◆ **Exercise prompt**:
Below are the lines to check; count those holding the string "hover" and give only the number.

◆ **Exercise inputs**:
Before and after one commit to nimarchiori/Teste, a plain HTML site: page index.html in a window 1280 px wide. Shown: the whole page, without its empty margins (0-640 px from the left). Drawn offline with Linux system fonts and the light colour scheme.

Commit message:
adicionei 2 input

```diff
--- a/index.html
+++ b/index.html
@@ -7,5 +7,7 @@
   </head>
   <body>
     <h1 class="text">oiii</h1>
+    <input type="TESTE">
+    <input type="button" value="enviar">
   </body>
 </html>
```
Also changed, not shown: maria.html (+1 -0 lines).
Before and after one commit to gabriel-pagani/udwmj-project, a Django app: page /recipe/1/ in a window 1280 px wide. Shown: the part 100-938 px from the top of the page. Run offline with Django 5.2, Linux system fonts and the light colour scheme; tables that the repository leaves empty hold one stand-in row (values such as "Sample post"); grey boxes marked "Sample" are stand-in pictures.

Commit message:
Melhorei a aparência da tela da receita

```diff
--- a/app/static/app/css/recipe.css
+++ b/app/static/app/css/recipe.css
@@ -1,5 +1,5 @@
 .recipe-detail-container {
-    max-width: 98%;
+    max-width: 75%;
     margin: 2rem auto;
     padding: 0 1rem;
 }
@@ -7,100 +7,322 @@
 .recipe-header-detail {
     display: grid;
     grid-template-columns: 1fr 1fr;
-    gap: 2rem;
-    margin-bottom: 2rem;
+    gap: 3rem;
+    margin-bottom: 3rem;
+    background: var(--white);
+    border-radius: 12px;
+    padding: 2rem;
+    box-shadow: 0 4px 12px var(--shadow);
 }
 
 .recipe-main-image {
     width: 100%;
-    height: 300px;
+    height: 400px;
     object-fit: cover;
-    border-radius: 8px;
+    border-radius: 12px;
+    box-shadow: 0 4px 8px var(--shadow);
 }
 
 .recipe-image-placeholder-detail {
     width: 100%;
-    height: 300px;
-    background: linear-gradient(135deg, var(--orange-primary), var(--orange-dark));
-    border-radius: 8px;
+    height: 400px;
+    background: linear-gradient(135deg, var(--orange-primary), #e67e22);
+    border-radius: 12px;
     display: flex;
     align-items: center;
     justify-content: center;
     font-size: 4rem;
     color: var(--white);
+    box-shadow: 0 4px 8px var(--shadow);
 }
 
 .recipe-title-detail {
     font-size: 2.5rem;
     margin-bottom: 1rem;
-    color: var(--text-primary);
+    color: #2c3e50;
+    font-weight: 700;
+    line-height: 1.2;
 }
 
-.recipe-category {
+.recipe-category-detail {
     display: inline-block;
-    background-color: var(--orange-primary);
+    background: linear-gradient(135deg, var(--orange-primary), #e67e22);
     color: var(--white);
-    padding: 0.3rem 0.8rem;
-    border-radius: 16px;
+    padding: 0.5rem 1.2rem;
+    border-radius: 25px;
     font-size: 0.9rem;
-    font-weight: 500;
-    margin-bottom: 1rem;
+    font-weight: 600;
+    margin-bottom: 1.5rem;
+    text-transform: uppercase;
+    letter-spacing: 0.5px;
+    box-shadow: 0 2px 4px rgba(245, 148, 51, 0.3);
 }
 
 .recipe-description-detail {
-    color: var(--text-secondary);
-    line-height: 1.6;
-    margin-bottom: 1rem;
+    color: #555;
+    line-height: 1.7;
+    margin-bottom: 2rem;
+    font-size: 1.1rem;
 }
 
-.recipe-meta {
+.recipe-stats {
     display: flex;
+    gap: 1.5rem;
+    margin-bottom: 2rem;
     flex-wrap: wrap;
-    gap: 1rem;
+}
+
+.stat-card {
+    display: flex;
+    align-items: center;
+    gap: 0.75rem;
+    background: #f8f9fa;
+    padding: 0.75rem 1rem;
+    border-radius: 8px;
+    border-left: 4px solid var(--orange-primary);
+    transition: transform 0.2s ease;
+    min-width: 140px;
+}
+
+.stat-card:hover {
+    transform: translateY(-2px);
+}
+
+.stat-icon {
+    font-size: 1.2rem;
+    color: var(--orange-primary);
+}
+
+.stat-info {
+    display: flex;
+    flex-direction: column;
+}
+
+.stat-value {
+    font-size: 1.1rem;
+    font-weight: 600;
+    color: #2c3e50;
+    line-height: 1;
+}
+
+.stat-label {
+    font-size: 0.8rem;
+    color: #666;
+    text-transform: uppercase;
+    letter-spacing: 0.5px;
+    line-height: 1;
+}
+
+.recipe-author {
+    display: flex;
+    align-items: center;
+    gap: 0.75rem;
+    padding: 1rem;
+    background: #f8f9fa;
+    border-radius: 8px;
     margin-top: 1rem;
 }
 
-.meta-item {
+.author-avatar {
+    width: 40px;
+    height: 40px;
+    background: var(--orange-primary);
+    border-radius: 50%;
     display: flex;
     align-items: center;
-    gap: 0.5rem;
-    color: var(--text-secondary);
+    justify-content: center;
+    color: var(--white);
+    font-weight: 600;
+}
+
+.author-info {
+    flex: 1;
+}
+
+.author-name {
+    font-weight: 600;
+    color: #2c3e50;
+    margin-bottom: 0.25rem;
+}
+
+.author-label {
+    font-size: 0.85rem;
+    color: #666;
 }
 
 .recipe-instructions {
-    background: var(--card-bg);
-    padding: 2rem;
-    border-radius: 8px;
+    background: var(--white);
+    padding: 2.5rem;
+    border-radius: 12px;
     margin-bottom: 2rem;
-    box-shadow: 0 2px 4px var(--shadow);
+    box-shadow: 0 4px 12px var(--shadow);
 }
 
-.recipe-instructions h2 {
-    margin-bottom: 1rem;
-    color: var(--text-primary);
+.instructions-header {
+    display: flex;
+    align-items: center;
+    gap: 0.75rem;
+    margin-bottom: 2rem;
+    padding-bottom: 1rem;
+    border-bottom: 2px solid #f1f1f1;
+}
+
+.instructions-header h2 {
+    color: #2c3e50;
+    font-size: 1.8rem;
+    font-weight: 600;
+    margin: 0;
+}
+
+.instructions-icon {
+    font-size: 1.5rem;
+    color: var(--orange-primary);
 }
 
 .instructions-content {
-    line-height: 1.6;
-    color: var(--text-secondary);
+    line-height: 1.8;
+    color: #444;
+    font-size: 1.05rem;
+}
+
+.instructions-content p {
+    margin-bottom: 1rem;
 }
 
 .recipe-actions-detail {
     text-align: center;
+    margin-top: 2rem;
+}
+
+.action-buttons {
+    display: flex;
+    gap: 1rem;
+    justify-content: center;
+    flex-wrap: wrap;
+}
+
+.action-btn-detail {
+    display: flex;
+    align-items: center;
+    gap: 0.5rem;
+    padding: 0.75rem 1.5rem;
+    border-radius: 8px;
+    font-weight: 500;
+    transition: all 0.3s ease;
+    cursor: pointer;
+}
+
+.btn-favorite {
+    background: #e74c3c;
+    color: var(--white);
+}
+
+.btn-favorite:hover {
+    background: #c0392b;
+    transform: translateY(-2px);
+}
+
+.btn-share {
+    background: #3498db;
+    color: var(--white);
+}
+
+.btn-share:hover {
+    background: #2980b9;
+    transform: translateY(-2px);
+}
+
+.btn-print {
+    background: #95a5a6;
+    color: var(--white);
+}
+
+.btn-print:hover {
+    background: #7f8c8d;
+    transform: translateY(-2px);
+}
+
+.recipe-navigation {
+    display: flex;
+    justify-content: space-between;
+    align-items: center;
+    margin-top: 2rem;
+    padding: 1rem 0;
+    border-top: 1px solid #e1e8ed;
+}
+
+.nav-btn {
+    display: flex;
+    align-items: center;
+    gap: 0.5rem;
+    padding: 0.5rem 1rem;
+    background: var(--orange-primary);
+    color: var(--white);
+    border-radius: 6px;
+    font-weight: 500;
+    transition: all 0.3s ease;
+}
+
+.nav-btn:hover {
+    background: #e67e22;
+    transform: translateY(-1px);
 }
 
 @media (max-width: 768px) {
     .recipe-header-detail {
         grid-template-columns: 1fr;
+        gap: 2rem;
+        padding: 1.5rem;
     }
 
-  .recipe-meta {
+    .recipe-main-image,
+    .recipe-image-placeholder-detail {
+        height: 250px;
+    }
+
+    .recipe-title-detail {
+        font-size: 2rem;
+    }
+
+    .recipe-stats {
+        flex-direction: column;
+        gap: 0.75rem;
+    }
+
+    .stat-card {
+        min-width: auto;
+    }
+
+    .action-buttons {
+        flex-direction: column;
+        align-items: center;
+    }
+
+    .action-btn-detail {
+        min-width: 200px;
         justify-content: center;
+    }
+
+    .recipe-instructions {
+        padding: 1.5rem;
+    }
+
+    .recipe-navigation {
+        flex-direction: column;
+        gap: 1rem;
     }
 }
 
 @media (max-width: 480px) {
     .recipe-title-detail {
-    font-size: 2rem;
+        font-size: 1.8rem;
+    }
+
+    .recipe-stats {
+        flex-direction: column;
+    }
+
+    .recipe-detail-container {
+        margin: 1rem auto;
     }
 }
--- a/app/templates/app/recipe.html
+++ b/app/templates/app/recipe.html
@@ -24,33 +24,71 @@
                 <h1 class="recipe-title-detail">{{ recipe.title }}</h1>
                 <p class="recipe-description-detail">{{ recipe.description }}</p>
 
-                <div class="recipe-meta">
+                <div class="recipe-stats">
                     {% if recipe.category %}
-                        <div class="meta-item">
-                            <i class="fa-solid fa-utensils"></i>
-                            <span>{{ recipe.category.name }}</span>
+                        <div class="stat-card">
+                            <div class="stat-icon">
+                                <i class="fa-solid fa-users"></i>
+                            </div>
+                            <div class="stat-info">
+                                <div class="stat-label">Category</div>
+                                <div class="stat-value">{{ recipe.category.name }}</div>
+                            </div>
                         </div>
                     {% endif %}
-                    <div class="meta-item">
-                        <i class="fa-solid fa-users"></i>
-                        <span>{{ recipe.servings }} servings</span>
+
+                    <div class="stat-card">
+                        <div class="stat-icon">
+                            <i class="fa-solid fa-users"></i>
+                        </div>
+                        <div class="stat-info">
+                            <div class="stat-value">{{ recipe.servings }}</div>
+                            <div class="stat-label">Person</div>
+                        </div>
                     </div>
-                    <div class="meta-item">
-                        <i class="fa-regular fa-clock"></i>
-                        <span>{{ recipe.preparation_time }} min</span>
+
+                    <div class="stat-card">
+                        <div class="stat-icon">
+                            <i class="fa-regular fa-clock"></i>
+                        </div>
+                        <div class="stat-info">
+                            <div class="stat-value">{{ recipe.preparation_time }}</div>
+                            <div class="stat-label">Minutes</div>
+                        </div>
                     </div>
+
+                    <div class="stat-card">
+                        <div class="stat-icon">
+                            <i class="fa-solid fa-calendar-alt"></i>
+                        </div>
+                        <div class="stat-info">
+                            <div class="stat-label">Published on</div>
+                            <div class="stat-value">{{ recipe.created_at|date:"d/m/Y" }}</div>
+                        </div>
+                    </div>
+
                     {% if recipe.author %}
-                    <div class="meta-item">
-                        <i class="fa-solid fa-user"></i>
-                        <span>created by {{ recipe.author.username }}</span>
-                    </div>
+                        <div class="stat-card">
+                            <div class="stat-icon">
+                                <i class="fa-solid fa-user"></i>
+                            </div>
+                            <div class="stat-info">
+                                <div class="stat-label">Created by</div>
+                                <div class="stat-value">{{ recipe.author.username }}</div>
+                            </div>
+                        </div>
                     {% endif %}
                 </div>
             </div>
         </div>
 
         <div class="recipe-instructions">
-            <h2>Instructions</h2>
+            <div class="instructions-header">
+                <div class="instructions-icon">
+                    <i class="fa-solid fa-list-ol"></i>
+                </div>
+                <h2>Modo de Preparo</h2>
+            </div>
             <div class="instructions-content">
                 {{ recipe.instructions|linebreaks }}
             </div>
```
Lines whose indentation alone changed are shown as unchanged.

◆ **Result for this exercise**:
5